What you will do:
The answer should be a single number, the count of lines in this material that contain "currentSnake".

Provided data:
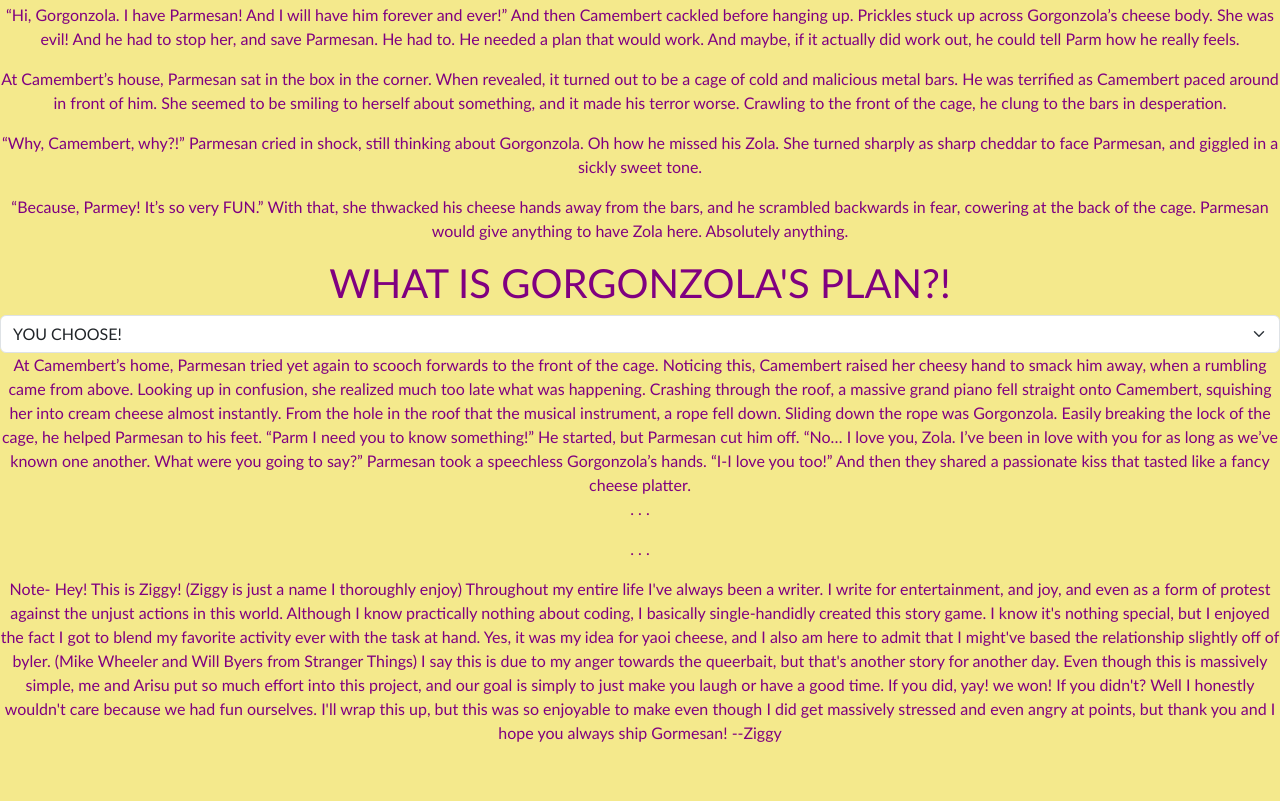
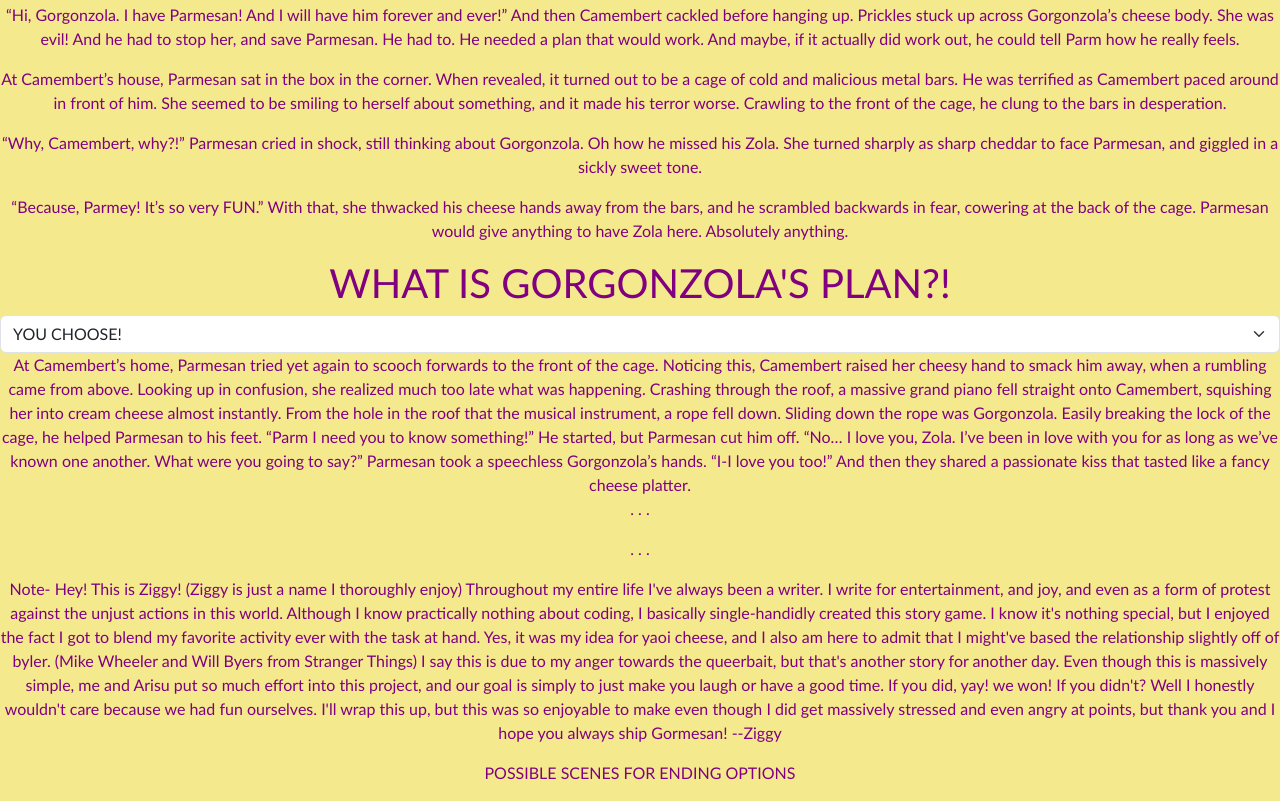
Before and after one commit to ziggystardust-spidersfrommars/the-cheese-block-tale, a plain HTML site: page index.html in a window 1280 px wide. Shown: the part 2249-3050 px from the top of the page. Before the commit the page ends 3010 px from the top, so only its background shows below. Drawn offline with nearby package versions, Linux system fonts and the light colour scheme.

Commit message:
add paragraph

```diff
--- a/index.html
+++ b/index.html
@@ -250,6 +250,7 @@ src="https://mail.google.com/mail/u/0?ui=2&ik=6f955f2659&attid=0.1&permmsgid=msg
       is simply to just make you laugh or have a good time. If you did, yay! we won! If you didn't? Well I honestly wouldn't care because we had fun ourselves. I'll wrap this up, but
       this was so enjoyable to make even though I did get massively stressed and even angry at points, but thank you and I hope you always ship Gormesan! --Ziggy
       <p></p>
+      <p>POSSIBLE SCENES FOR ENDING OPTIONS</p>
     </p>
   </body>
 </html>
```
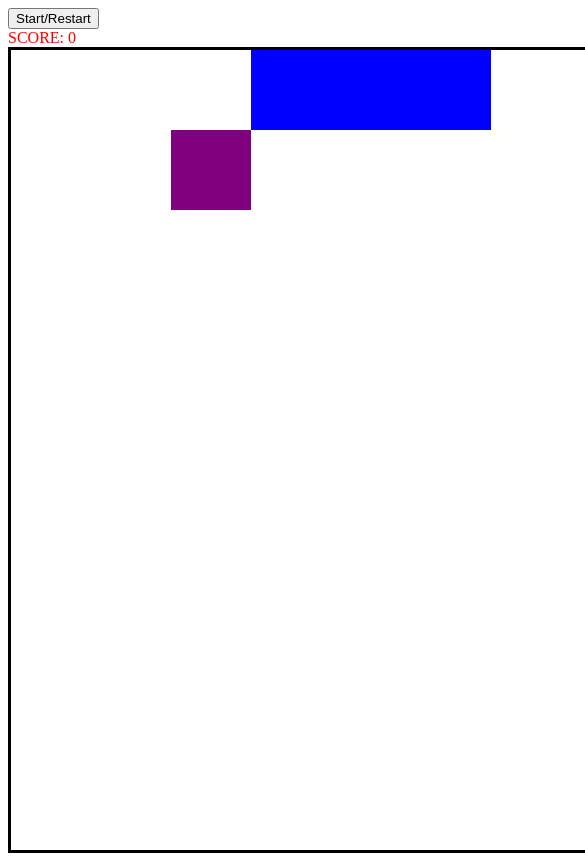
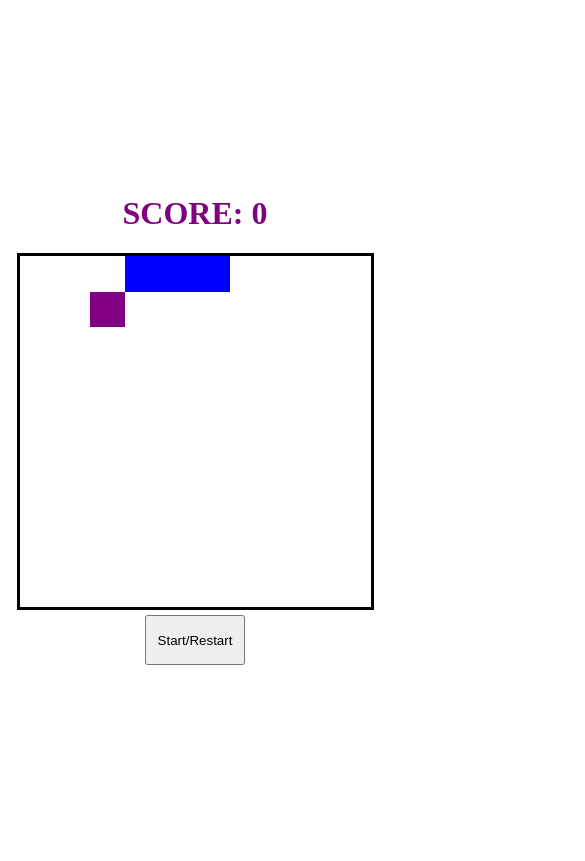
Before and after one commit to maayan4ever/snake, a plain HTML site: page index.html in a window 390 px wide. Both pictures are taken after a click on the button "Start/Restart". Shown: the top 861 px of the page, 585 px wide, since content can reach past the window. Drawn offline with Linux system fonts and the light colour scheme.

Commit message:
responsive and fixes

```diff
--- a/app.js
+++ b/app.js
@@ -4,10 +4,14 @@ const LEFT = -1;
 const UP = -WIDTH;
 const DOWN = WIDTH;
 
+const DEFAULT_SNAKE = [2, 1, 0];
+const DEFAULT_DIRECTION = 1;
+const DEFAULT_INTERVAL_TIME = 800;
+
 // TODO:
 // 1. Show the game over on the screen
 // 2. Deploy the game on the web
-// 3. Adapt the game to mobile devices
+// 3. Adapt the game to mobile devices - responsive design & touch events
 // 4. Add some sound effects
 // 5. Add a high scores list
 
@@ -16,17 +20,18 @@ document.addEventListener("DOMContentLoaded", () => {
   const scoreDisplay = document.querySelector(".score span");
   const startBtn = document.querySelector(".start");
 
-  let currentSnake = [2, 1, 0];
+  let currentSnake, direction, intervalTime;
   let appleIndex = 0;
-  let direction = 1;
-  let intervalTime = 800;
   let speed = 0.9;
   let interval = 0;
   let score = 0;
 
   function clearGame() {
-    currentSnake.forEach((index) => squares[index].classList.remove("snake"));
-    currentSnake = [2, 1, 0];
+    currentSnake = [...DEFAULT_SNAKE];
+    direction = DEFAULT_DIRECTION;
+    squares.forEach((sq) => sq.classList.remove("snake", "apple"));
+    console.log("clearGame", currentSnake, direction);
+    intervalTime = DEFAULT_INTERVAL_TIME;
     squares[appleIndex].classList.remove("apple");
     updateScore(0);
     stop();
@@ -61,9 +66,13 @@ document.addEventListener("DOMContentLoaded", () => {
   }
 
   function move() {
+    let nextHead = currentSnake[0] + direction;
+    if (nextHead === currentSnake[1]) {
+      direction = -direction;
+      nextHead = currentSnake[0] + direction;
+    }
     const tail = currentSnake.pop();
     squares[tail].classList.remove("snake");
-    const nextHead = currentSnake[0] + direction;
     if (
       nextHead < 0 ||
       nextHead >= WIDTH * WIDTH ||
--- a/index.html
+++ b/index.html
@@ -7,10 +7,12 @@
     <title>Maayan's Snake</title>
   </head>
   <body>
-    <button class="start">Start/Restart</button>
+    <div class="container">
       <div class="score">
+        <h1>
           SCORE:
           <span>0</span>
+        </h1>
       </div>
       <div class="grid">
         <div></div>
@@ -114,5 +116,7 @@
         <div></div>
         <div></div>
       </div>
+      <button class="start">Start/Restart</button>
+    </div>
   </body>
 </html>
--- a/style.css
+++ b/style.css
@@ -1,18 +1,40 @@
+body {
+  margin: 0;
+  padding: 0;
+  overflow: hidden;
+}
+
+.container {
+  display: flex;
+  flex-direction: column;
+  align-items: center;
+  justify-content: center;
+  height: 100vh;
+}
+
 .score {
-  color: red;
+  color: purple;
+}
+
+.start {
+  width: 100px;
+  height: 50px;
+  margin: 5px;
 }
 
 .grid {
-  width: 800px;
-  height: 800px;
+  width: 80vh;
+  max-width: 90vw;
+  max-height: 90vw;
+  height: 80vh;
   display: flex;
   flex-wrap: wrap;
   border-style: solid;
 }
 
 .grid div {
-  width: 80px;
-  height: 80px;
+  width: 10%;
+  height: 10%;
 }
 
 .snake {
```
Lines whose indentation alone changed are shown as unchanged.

==

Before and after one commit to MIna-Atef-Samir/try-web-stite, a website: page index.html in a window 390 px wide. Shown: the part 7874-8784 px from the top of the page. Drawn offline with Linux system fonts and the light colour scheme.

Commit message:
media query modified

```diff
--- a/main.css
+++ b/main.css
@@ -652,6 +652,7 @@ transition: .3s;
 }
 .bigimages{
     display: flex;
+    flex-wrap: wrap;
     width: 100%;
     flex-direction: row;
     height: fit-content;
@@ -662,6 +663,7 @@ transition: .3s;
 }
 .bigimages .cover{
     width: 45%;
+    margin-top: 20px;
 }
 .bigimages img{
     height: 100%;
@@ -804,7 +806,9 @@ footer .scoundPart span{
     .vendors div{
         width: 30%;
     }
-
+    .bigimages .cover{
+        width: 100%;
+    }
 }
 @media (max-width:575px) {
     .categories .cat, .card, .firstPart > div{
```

---

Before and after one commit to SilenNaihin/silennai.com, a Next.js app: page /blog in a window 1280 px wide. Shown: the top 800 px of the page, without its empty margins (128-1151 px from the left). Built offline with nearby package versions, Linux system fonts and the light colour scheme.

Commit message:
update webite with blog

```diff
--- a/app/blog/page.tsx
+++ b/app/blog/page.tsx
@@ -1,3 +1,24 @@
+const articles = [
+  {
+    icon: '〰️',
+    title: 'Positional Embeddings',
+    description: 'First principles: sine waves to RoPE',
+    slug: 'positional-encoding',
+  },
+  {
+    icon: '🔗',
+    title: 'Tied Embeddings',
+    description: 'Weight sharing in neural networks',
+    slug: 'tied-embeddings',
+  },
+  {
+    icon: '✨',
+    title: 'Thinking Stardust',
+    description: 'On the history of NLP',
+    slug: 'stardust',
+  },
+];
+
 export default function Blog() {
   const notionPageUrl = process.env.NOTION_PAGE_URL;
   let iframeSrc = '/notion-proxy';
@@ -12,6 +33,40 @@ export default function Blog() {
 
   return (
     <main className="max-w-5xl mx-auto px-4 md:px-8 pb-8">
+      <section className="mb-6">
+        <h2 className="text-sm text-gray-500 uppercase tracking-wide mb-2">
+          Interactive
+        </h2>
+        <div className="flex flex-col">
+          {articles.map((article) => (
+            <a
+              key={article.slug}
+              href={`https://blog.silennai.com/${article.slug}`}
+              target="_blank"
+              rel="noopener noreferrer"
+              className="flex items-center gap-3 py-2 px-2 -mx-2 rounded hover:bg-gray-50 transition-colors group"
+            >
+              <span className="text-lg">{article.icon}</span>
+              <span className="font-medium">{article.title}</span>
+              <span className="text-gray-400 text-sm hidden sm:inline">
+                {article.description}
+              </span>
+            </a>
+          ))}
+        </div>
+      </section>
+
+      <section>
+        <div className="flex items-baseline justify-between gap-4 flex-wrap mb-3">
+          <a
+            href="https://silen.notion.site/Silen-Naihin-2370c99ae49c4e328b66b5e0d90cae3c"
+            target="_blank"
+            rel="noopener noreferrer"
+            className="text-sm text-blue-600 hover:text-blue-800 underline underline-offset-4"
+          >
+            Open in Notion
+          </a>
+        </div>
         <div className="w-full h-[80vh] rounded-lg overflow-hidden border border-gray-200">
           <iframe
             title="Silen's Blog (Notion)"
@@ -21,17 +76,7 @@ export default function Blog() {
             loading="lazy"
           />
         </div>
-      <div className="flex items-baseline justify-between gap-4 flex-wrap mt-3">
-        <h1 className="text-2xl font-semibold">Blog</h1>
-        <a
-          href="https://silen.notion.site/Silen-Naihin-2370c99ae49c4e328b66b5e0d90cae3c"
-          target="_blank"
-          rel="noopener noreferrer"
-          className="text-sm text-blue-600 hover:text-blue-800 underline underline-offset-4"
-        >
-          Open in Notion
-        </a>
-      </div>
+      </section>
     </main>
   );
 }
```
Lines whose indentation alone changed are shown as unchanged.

Solution to this task:
11